INSTRUCTIONS FOR THE TASK: Each line of data below must be printed exactly as written, with any pictures removed.

RECORDS SHOWN:

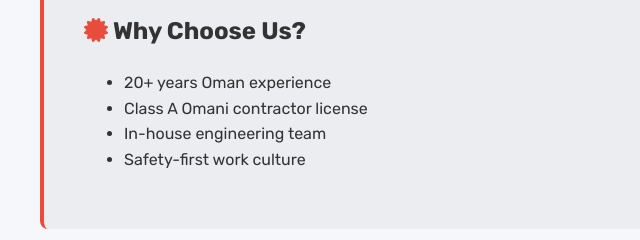
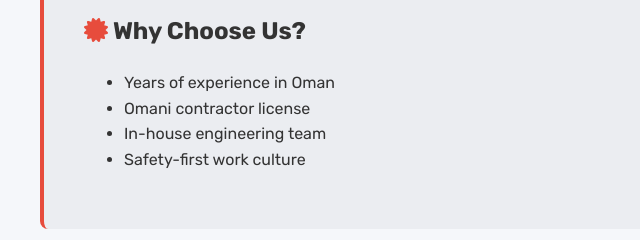
Before and after one commit to imferoz/mechanical-and-construction-oman, a plain HTML site: page index.html in a window 1280 px wide. Shown: the part 1925-2165 px from the top of the page, 0-640 px from the left. Drawn offline with Linux system fonts and the light colour scheme.

Commit message:
Update index.html

```diff
--- a/index.html
+++ b/index.html
@@ -279,8 +279,8 @@
     <section style="background: rgba(44,62,80,0.05); padding: 40px; border-radius: 8px; border-left: 4px solid var(--construction-orange);">
       <h2><i class="fas fa-certificate" style="color: var(--construction-orange);"></i> Why Choose Us?</h2>
       <ul>
-        <li>20+ years Oman experience</li>
-        <li>Class A Omani contractor license</li>
+        <li>Years of experience in Oman</li>
+        <li>Omani contractor license</li>
         <li>In-house engineering team</li>
         <li>Safety-first work culture</li>
       </ul>
```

WRITTEN RESPONSE:
Before and after one commit to imferoz/mechanical-and-construction-oman, a plain HTML site: page index.html in a window 1280 px wide. Shown: the part 1925-2165 px from the top of the page, 0-640 px from the left. Drawn offline with Linux system fonts and the light colour scheme.

Commit message:
Update index.html

```diff
--- a/index.html
+++ b/index.html
@@ -279,8 +279,8 @@
     <section style="background: rgba(44,62,80,0.05); padding: 40px; border-radius: 8px; border-left: 4px solid var(--construction-orange);">
       <h2><i class="fas fa-certificate" style="color: var(--construction-orange);"></i> Why Choose Us?</h2>
       <ul>
-        <li>20+ years Oman experience</li>
-        <li>Class A Omani contractor license</li>
+        <li>Years of experience in Oman</li>
+        <li>Omani contractor license</li>
         <li>In-house engineering team</li>
         <li>Safety-first work culture</li>
       </ul>
```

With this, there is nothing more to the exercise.